Before-and-after change data
===============

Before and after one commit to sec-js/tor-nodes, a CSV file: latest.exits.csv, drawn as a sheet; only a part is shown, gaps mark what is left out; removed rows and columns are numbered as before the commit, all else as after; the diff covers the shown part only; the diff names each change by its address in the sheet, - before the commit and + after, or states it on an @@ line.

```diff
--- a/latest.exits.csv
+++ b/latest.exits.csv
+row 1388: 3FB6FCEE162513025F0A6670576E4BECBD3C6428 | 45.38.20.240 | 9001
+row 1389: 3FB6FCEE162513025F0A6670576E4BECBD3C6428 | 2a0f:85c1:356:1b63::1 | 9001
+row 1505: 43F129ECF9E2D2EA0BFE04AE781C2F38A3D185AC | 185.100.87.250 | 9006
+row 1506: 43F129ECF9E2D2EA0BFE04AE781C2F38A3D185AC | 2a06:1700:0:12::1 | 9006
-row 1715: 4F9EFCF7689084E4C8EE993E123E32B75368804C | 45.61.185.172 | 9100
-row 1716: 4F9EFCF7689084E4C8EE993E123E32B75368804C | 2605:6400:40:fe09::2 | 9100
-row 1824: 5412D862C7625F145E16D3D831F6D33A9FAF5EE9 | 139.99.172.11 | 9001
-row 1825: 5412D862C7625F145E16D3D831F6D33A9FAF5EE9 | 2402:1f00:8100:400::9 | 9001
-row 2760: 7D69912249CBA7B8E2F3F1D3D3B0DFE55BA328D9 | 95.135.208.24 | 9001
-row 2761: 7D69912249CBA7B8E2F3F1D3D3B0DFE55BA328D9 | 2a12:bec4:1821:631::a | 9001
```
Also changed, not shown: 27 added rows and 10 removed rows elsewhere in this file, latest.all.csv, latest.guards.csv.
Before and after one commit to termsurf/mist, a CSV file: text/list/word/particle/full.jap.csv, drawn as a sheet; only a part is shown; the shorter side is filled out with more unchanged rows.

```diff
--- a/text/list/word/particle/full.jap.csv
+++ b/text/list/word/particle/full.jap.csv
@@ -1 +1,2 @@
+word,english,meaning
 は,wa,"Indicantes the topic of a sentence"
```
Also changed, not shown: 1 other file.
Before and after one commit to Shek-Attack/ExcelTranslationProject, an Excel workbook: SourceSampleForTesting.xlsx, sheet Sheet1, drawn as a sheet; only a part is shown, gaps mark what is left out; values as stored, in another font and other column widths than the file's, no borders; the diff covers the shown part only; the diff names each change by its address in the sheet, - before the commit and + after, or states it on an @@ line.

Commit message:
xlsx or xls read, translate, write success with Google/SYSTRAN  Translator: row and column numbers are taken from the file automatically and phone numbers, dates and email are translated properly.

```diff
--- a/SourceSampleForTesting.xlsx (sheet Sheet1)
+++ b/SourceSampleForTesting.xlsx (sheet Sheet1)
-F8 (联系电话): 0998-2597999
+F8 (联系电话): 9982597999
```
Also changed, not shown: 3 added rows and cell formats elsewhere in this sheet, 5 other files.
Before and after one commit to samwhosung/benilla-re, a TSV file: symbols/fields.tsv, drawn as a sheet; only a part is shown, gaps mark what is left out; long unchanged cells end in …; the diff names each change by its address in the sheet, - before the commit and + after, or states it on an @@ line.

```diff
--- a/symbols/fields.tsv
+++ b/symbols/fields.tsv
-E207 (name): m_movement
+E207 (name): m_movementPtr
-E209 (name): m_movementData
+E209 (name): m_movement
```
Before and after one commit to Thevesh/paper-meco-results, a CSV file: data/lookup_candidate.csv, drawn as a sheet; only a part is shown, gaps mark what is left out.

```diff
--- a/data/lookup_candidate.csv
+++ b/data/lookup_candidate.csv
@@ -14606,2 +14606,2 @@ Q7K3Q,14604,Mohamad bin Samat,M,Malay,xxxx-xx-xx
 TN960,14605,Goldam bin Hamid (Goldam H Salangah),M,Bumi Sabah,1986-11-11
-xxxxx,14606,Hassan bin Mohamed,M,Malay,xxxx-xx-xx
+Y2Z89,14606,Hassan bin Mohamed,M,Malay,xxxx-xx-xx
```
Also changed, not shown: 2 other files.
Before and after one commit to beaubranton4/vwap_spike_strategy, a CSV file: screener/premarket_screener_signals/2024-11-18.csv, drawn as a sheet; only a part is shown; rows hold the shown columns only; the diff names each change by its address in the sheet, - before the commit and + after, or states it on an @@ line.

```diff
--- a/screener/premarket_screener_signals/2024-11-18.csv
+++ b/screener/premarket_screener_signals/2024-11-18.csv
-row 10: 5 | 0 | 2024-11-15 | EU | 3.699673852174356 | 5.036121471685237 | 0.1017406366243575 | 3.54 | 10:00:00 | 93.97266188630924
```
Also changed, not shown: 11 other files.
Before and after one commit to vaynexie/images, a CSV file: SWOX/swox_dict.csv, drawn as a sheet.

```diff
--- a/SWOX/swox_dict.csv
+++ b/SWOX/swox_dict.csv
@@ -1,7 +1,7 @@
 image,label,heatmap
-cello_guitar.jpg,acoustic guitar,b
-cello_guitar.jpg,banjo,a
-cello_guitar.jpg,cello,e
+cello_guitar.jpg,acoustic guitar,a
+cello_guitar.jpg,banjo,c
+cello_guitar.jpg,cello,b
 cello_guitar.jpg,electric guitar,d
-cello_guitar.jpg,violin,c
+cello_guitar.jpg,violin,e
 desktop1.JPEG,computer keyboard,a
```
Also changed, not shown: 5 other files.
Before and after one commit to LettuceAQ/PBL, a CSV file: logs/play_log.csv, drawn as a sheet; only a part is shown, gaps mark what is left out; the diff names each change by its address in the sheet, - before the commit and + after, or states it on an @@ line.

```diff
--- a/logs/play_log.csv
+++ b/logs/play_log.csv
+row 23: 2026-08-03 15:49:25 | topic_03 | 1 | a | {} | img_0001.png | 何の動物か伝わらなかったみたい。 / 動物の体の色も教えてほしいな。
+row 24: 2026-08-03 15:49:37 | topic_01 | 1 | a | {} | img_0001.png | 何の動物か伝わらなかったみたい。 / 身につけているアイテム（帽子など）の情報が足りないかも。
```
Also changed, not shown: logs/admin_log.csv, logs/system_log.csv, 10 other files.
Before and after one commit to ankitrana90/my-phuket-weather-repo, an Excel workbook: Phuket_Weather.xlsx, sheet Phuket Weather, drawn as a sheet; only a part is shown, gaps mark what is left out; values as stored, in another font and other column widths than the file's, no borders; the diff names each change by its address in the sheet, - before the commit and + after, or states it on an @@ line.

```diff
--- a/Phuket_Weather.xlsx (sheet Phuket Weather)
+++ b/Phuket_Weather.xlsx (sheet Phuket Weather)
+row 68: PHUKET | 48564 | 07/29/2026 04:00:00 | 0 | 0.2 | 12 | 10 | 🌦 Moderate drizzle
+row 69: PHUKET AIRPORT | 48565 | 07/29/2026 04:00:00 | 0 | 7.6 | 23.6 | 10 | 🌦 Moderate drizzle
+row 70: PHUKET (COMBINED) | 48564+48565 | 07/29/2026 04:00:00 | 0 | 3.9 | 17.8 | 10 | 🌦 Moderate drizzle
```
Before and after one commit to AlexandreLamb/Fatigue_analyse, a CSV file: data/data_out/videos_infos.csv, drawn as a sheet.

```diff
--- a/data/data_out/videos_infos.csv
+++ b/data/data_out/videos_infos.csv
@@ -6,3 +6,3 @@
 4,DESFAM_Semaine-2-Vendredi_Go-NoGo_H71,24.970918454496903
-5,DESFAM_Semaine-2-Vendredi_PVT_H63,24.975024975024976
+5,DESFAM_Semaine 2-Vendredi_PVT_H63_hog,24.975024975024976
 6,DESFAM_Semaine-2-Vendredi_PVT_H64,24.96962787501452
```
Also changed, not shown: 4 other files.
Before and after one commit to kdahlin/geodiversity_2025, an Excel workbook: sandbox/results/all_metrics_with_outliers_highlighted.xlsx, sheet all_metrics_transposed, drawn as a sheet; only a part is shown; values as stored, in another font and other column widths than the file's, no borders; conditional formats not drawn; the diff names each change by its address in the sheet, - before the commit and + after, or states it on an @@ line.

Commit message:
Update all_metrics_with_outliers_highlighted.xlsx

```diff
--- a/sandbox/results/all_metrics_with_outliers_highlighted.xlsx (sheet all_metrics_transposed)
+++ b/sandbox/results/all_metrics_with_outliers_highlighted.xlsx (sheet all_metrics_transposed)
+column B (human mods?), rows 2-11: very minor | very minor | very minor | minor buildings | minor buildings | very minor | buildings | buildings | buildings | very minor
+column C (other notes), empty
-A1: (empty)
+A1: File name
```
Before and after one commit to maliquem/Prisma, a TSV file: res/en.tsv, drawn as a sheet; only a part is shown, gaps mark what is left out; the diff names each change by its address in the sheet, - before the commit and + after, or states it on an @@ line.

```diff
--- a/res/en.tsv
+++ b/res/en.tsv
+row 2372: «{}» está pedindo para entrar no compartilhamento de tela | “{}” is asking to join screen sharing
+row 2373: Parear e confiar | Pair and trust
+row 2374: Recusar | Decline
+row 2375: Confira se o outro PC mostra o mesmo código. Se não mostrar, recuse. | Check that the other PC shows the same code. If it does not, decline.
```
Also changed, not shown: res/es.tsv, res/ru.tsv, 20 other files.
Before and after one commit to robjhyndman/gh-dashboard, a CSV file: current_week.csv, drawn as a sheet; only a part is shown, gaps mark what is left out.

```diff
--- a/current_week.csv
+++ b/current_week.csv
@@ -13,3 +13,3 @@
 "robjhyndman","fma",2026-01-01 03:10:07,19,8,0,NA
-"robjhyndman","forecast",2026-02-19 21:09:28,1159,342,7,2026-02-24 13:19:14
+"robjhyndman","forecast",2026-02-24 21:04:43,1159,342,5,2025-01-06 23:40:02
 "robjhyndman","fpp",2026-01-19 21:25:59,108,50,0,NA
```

===============

== Exercise objective ==
Filter the records above down to the lines that hold the string "robjhyndman".

== Solution to this problem ==
Before and after one commit to robjhyndman/gh-dashboard, a CSV file: current_week.csv, drawn as a sheet; only a part is shown, gaps mark what is left out.
 "robjhyndman","fma",2026-01-01 03:10:07,19,8,0,NA
-"robjhyndman","forecast",2026-02-19 21:09:28,1159,342,7,2026-02-24 13:19:14
+"robjhyndman","forecast",2026-02-24 21:04:43,1159,342,5,2025-01-06 23:40:02
 "robjhyndman","fpp",2026-01-19 21:25:59,108,50,0,NA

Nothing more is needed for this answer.